◆ Prompt
Return all the entries below exactly, except for the images they hold.

Web page revision data:
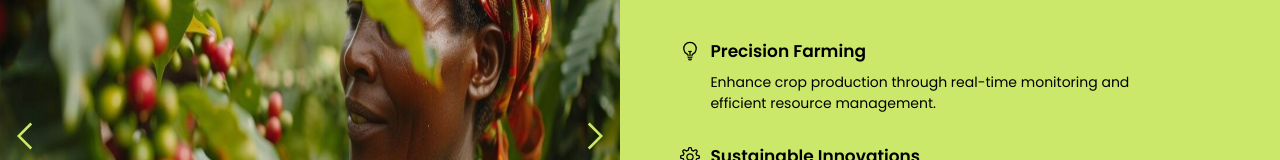
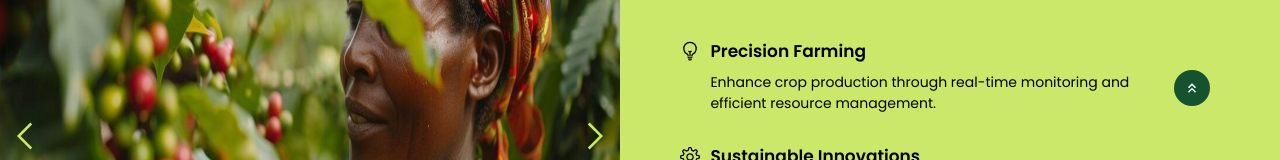
Before and after one commit to MUGISHA-Pascal/AgriGrowth, a React (Create React App) app in the folder frontend/: page / in a window 1280 px wide. Shown: the part 624-784 px from the top of the page. Built offline with nearby package versions, Linux system fonts and the light colour scheme.

Commit message:
frontend

```diff
--- a/frontend/package.json
+++ b/frontend/package.json
@@ -10,6 +10,7 @@
     "@types/node": "^16.18.115",
     "@types/react": "^18.3.12",
     "@types/react-dom": "^18.3.1",
+    "@types/react-scroll": "^1.8.10",
     "autoprefixer": "^10.4.20",
     "framer-motion": "^11.11.9",
     "postcss": "^8.4.47",
@@ -17,6 +18,7 @@
     "react-dom": "^18.3.1",
     "react-icons": "^5.3.0",
     "react-scripts": "5.0.1",
+    "react-scroll": "^1.9.0",
     "tailwindcss": "^3.4.14",
     "typescript": "^4.9.5",
     "web-vitals": "^2.1.4"
--- a/frontend/src/components/Homepage.tsx
+++ b/frontend/src/components/Homepage.tsx
@@ -18,6 +18,8 @@ import { BiSolidHappyAlt } from "react-icons/bi";
 import { FaRegCopyright } from "react-icons/fa6";
 import minimex from "../assets/minimex.png";
 import { GrPrevious } from "react-icons/gr";
+import { MdOutlineKeyboardDoubleArrowUp } from "react-icons/md";
+import { animateScroll as scroll } from "react-scroll";
 import monsalwa from "../assets/monsalwa.png";
 import azam from "../assets/azam.png";
 import africa from "../assets/africa.png";
@@ -59,8 +61,21 @@ const Homepage = () => {
     }, 7000);
     return () => clearInterval(interval);
   }, [slides.length]);
+
+  const scrolltoTop = () => {
+    scroll.scrollToTop({
+      duration: 500,
+      smooth: "easeInOutQuad",
+    });
+  };
   return (
     <div className="bg-[#102d11]">
+      <div
+        className="bg-green-900 fixed max-md:right-[20px] max-md:bottom-[20px] bottom-[70px] rounded-full p-[10px] z-30 right-[70px]"
+        onClick={scrolltoTop}
+      >
+        <MdOutlineKeyboardDoubleArrowUp className="text-white" />
+      </div>
       <nav className="bg-[#102d11] border-b-[1px] border-gray-400 mx-[50px] text-white py-4">
         <div className="container max-md:px-[10px] mx-auto  px-[70px] pt-[20px] flex justify-between items-center">
           <div className="text-2xl max-sm:text-[13px] max-md:text-[15px] max-md:font-bold font-semi-bold text-white">
@@ -263,9 +278,13 @@ const Homepage = () => {
         <div className="flex flex-row md:space-x-[200px] max-md:flex-col max-md:space-y-[30px]">
           <div className="flex flex-col space-y-[70px] max-md:space-y-[35px] pl-[150px] max-md:pl-[60px]">
             <div className="flex flex-col space-y-[20px]">
-              <h1 className="text-[40px] text-white text-left inline w-[500px] leading-[50px] max-md:text-[17px]">
+              <motion.h1
+                initial={{ x: "200px" }}
+                animate={{ x: "0px" }}
+                className="text-[40px] text-white text-left inline w-[500px] leading-[50px] max-md:text-[17px]"
+              >
                 Enable Local Farmers Go Global
-              </h1>
+              </motion.h1>
               <p className=" text-[14px] w-[500px] max-md:w-[300px] text-white text-left mt-[50px] max-md:text-[10px]">
                 By leveraging various existing Digital Technologies, Farm2Global
                 is a game changer verified platform within agri-sector supply
```
Also changed, not shown: 1 other file (tests, documents, lock files or other folders).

◆ Answer space
Before and after one commit to MUGISHA-Pascal/AgriGrowth, a React (Create React App) app in the folder frontend/: page / in a window 1280 px wide. Shown: the part 624-784 px from the top of the page. Built offline with nearby package versions, Linux system fonts and the light colour scheme.

Commit message:
frontend

```diff
--- a/frontend/package.json
+++ b/frontend/package.json
@@ -10,6 +10,7 @@
     "@types/node": "^16.18.115",
     "@types/react": "^18.3.12",
     "@types/react-dom": "^18.3.1",
+    "@types/react-scroll": "^1.8.10",
     "autoprefixer": "^10.4.20",
     "framer-motion": "^11.11.9",
     "postcss": "^8.4.47",
@@ -17,6 +18,7 @@
     "react-dom": "^18.3.1",
     "react-icons": "^5.3.0",
     "react-scripts": "5.0.1",
+    "react-scroll": "^1.9.0",
     "tailwindcss": "^3.4.14",
     "typescript": "^4.9.5",
     "web-vitals": "^2.1.4"
--- a/frontend/src/components/Homepage.tsx
+++ b/frontend/src/components/Homepage.tsx
@@ -18,6 +18,8 @@ import { BiSolidHappyAlt } from "react-icons/bi";
 import { FaRegCopyright } from "react-icons/fa6";
 import minimex from "../assets/minimex.png";
 import { GrPrevious } from "react-icons/gr";
+import { MdOutlineKeyboardDoubleArrowUp } from "react-icons/md";
+import { animateScroll as scroll } from "react-scroll";
 import monsalwa from "../assets/monsalwa.png";
 import azam from "../assets/azam.png";
 import africa from "../assets/africa.png";
@@ -59,8 +61,21 @@ const Homepage = () => {
     }, 7000);
     return () => clearInterval(interval);
   }, [slides.length]);
+
+  const scrolltoTop = () => {
+    scroll.scrollToTop({
+      duration: 500,
+      smooth: "easeInOutQuad",
+    });
+  };
   return (
     <div className="bg-[#102d11]">
+      <div
+        className="bg-green-900 fixed max-md:right-[20px] max-md:bottom-[20px] bottom-[70px] rounded-full p-[10px] z-30 right-[70px]"
+        onClick={scrolltoTop}
+      >
+        <MdOutlineKeyboardDoubleArrowUp className="text-white" />
+      </div>
       <nav className="bg-[#102d11] border-b-[1px] border-gray-400 mx-[50px] text-white py-4">
         <div className="container max-md:px-[10px] mx-auto  px-[70px] pt-[20px] flex justify-between items-center">
           <div className="text-2xl max-sm:text-[13px] max-md:text-[15px] max-md:font-bold font-semi-bold text-white">
@@ -263,9 +278,13 @@ const Homepage = () => {
         <div className="flex flex-row md:space-x-[200px] max-md:flex-col max-md:space-y-[30px]">
           <div className="flex flex-col space-y-[70px] max-md:space-y-[35px] pl-[150px] max-md:pl-[60px]">
             <div className="flex flex-col space-y-[20px]">
-              <h1 className="text-[40px] text-white text-left inline w-[500px] leading-[50px] max-md:text-[17px]">
+              <motion.h1
+                initial={{ x: "200px" }}
+                animate={{ x: "0px" }}
+                className="text-[40px] text-white text-left inline w-[500px] leading-[50px] max-md:text-[17px]"
+              >
                 Enable Local Farmers Go Global
-              </h1>
+              </motion.h1>
               <p className=" text-[14px] w-[500px] max-md:w-[300px] text-white text-left mt-[50px] max-md:text-[10px]">
                 By leveraging various existing Digital Technologies, Farm2Global
                 is a game changer verified platform within agri-sector supply
```
Also changed, not shown: 1 other file (tests, documents, lock files or other folders).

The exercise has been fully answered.